Identify every line in the records below that contains the word "only", and reproduce each one.

+ + + + +

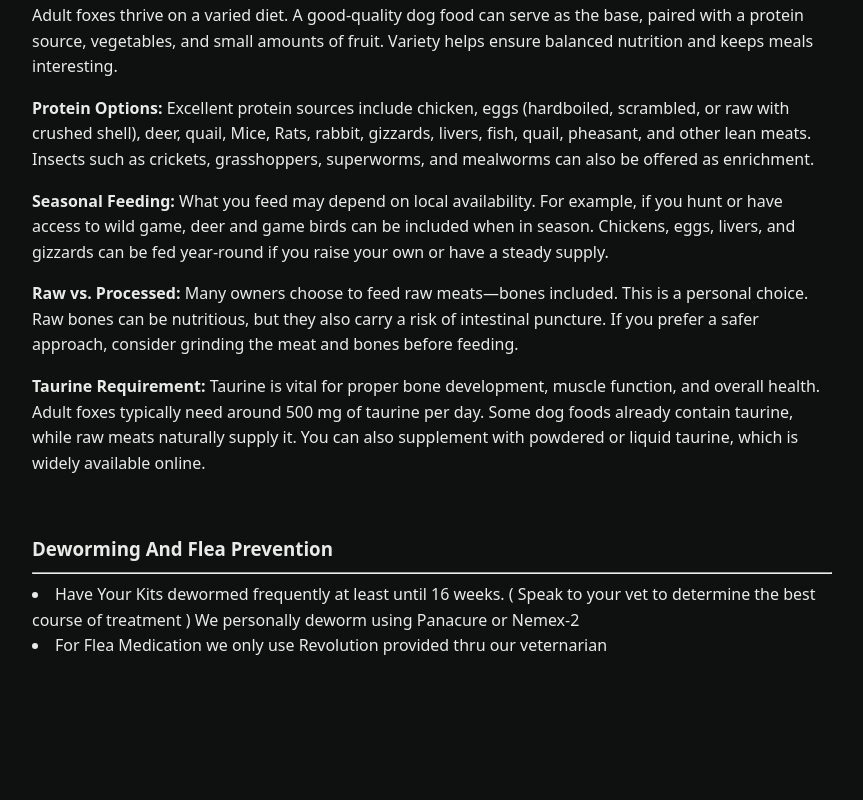
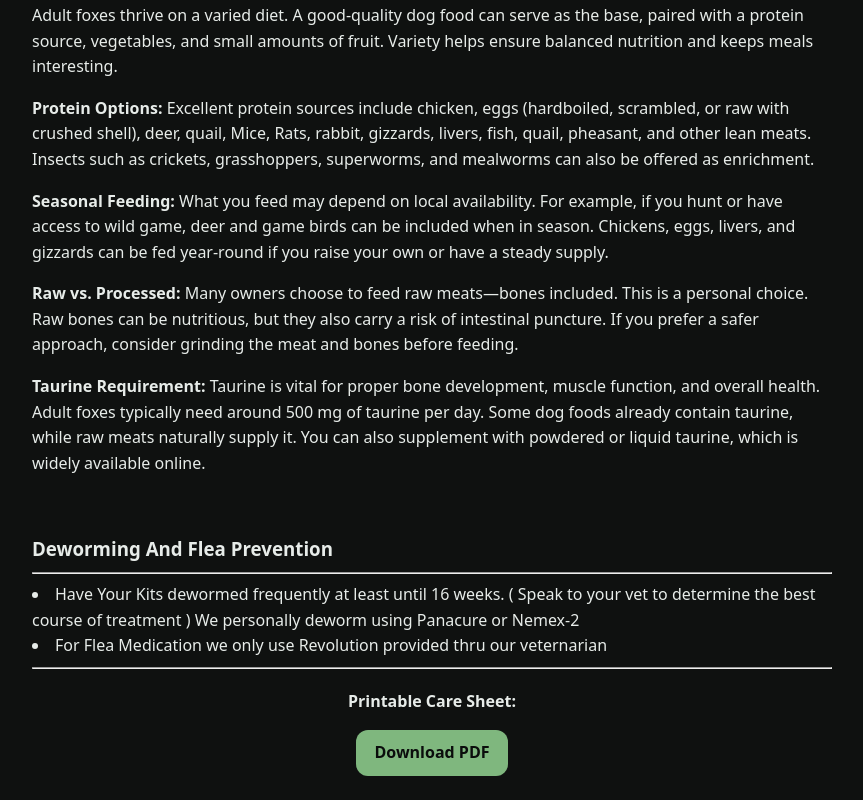
Before and after one commit to chapst1k/Valhal, a plain HTML site: page fox.html in a window 1280 px wide. Shown: the part 2027-2827 px from the top of the page, without its empty margins (208-1071 px from the left). Before the commit the page ends 2710 px from the top, so only its background shows below. Drawn offline with nearby package versions, Linux system fonts and the light colour scheme.

Commit message:
FoxCare Changes

```diff
--- a/fox.html
+++ b/fox.html
@@ -135,5 +135,17 @@
             <li> Have Your Kits dewormed frequently at least until 16 weeks. ( Speak to your vet to determine the best
                 course of treatment ) We personally deworm using Panacure or Nemex-2</li>
             <li>For Flea Medication we only use Revolution provided thru our veternarian</li>
+            <hr class="dashed-hr">
+
+            <div style="text-align:center; margin-top:20px;">
+                <p><strong>Printable Care Sheet:</strong></p>
+                <a href="/assets/foxcare.pdf"
+                   class="btn"
+                   target="_blank"
+                   style="padding:10px 18px; display:inline-block;">
+                    Download PDF
+                </a>
+            </div>
+
 
 </html>
```
Also changed, not shown: 2 other files.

+ + + + +

Response below:
Before and after one commit to chapst1k/Valhal, a plain HTML site: page fox.html in a window 1280 px wide. Shown: the part 2027-2827 px from the top of the page, without its empty margins (208-1071 px from the left). Before the commit the page ends 2710 px from the top, so only its background shows below. Drawn offline with nearby package versions, Linux system fonts and the light colour scheme.
             <li>For Flea Medication we only use Revolution provided thru our veternarian</li>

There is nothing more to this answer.